### Work order
Report every line below that has the string "CoreServices" in it.

(Content revision data)

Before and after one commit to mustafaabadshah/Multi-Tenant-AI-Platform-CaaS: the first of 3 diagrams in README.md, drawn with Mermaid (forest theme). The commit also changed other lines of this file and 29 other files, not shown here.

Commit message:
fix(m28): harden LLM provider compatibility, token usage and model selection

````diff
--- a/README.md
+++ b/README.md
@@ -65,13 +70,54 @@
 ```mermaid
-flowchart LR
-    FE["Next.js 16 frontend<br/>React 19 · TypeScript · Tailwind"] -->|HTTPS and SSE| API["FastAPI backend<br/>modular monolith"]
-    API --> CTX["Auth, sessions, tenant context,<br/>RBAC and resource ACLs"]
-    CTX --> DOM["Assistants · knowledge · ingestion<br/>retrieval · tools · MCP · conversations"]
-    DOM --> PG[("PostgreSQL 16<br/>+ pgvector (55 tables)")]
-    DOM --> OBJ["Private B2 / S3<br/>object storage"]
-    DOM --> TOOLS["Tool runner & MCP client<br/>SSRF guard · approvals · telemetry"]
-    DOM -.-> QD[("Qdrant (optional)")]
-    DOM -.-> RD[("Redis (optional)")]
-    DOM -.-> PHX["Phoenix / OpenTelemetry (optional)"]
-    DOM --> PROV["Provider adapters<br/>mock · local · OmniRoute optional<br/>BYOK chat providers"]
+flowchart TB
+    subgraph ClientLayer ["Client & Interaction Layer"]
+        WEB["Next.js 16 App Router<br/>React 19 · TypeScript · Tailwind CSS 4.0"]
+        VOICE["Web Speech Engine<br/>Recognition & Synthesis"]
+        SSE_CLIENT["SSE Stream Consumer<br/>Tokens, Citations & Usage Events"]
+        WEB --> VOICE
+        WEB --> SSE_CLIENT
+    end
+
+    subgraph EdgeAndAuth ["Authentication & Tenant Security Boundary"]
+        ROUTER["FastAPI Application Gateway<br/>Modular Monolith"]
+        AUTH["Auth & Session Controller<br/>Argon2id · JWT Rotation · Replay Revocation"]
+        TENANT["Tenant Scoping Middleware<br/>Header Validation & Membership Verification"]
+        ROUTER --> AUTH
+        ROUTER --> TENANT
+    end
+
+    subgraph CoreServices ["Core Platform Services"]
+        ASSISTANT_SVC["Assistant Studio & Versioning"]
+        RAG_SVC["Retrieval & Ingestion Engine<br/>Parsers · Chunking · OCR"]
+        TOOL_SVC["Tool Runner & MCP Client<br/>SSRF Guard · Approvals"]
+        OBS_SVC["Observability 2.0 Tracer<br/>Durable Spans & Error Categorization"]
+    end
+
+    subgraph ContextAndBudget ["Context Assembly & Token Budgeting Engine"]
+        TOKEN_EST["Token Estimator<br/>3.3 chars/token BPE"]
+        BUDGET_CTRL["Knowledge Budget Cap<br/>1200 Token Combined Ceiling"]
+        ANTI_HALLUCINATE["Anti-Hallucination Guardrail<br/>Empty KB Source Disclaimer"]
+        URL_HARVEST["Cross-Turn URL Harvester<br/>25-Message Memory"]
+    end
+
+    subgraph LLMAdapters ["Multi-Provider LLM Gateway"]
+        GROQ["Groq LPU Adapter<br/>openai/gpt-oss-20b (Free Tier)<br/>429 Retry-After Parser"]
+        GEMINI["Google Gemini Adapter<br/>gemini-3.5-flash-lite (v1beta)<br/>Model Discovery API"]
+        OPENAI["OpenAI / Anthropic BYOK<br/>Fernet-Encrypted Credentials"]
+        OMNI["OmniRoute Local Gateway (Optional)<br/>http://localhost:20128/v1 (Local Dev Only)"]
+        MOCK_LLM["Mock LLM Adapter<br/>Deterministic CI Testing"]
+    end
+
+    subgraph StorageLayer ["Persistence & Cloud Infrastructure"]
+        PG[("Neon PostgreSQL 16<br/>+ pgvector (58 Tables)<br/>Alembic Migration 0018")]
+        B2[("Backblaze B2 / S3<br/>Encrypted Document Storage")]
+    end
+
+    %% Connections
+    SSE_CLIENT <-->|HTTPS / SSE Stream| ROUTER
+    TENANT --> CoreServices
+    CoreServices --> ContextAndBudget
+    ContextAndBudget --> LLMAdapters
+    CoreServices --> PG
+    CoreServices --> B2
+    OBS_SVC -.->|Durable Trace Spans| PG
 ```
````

### Task response
+    subgraph CoreServices ["Core Platform Services"]
+    TENANT --> CoreServices
+    CoreServices --> ContextAndBudget
+    CoreServices --> PG
+    CoreServices --> B2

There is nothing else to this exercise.